Her strange romance with Ferrer begins. They meet almost every week, go to dinner in a small restaurant in Wales, walk around the neighborhood Hereford. They must be in love with each other, but Emma does not want to become his mistress. Does she understand that for Ferrer she is just another hobby, or does not want to betray David. Once, after returning home from Ferrer’s home, Emma feels that the apartment smells of gas, and, running into the kitchen, sees that the gas tap is open. Fortunately, nothing terrible is happening, but Emma thinks about what might happen, stay for another couple of hours.
Once Ferrer, referring to the fact that he is sick, calls Emma to his home. And Emma is frying him eggs and bacon, seeing the sink littered with plates, washing dishes, and when Ferrer tries to hug her, ironically asks if he was going to ask her to sew him a torn button.
But their strange relations still continue. Emma realizes that they will not lead to anything serious, but still does not tear them.
One evening after the next premiere, Ferrer escorts her home, and on the first floor of Evans’ house they accidentally discover passionately kissing Sophie Brent and David. This incident, David and Emma ignore, but Emma understands that David and Sophie are romance, and, apparently, not at all platonic. The next morning, David just as silently leaves, and Emma thinks that sometimes the couple live, almost without talking for life. Can all conflicts be due to the fact that the mechanism of communication is disorganized between people, because they have nothing to say to each other?
But Ferrer still wants to find out the relationship with Emma. In the daytime he meets her and the children who are walking around the park and begins to accuse Emma of being too busy with her children, paying no attention to David or to him, Ferrer, And then Emma with horror sees Flora playing at pond, slips and falls into the water. Emma rushes after her daughter and takes her to the beach. Wyndham leads the drenched Emma with the flora and Joseph home. Flora remembers with horror for several days what happened to her, afraid of water. And Emma just falls ill with a severe cold. After a few days, seeing that Emma can not recover, the doctor advises David to take the children out on a picnic, to give Emma a full rest. When the family leaves, Emma visits Wyndham. He goes in and see Emma, and say goodbye before leaving for London. But how can a wounded man calm down, that the woman he had been courting so many months had not become his mistress? Emma is given to him, but understands that their relationship can not be changed. She does not like him, although, perhaps, she could have, if she lived differently. When leaving, Wyndham asks to hold him. Emma goes down, and Wyndham’s car drives into her garage when she leaves the garage.

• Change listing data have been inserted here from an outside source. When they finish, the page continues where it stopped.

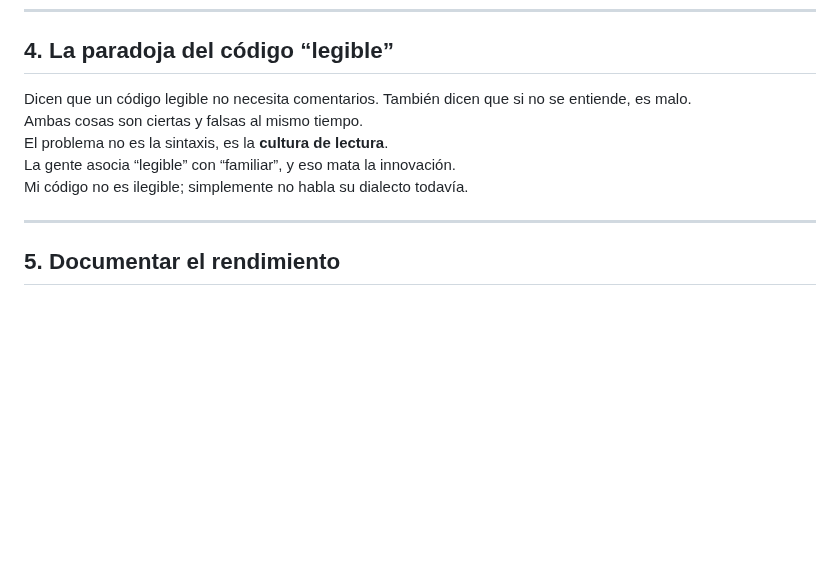
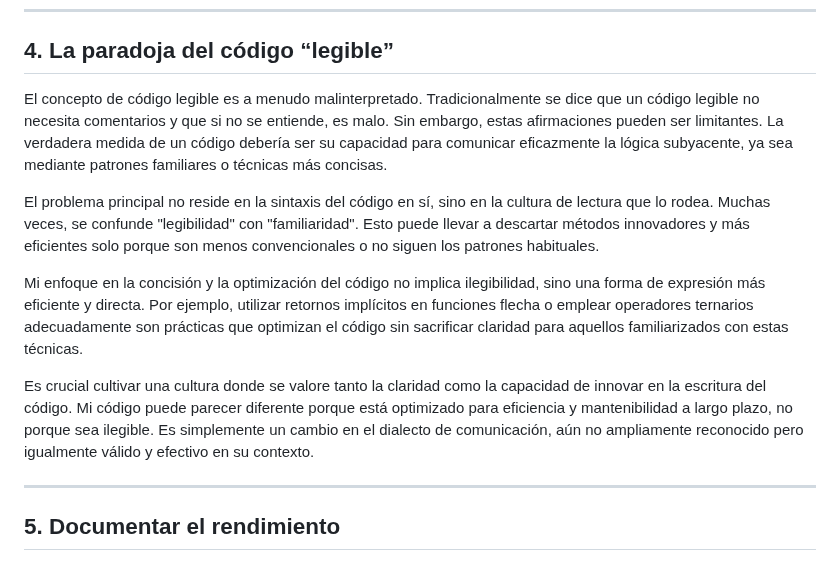
Before and after one commit to johanalexis1993/tpvAmajoh, a Markdown page: LEGADO.md, the part around the change. GitHub-like rendering; blank space fills up the shorter version.

```diff
--- a/LEGADO.md
+++ b/LEGADO.md
@@ -41,11 +41,13 @@ Reducir peso, parseo y abstracción libera recursos que luego se usan en lógica
 
 ## 4. La paradoja del código “legible”
 
-Dicen que un código legible no necesita comentarios. También dicen que si no se entiende, es malo.
-Ambas cosas son ciertas y falsas al mismo tiempo.
-El problema no es la sintaxis, es la **cultura de lectura**.
-La gente asocia “legible” con “familiar”, y eso mata la innovación.
-Mi código no es ilegible; simplemente no habla su dialecto todavía.
+El concepto de código legible es a menudo malinterpretado. Tradicionalmente se dice que un código legible no necesita comentarios y que si no se entiende, es malo. Sin embargo, estas afirmaciones pueden ser limitantes. La verdadera medida de un código debería ser su capacidad para comunicar eficazmente la lógica subyacente, ya sea mediante patrones familiares o técnicas más concisas.
+
+El problema principal no reside en la sintaxis del código en sí, sino en la cultura de lectura que lo rodea. Muchas veces, se confunde "legibilidad" con "familiaridad". Esto puede llevar a descartar métodos innovadores y más eficientes solo porque son menos convencionales o no siguen los patrones habituales.
+
+Mi enfoque en la concisión y la optimización del código no implica ilegibilidad, sino una forma de expresión más eficiente y directa. Por ejemplo, utilizar retornos implícitos en funciones flecha o emplear operadores ternarios adecuadamente son prácticas que optimizan el código sin sacrificar claridad para aquellos familiarizados con estas técnicas.
+
+Es crucial cultivar una cultura donde se valore tanto la claridad como la capacidad de innovar en la escritura del código. Mi código puede parecer diferente porque está optimizado para eficiencia y mantenibilidad a largo plazo, no porque sea ilegible. Es simplemente un cambio en el dialecto de comunicación, aún no ampliamente reconocido pero igualmente válido y efectivo en su contexto.
 
 ---
 
```
Also changed, not shown: architecturePOS.md (+14 -1 lines).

Emma’s feet are badly crumpled, and she has to lie in bed until the end of the summer. One day she receives a letter from Wyndham, in which he talks about his new plans. In the letter there are “charming grammatical flaws”. “Poor Wyndham,” Emma thinks, “it’s clear that it’s a steep impostor: everything in it seems first-class, but there is no real quality.”
Recovering Emma reads a lot. She “roars, weeps with real tears” over the poems of Wordsworth – there is so much undiluted truth in them. He also reads Hume and thinks about his phrase: “A man and a woman must join an alliance for the sake of educating the younger generation, and such an alliance must be sufficiently long-term.”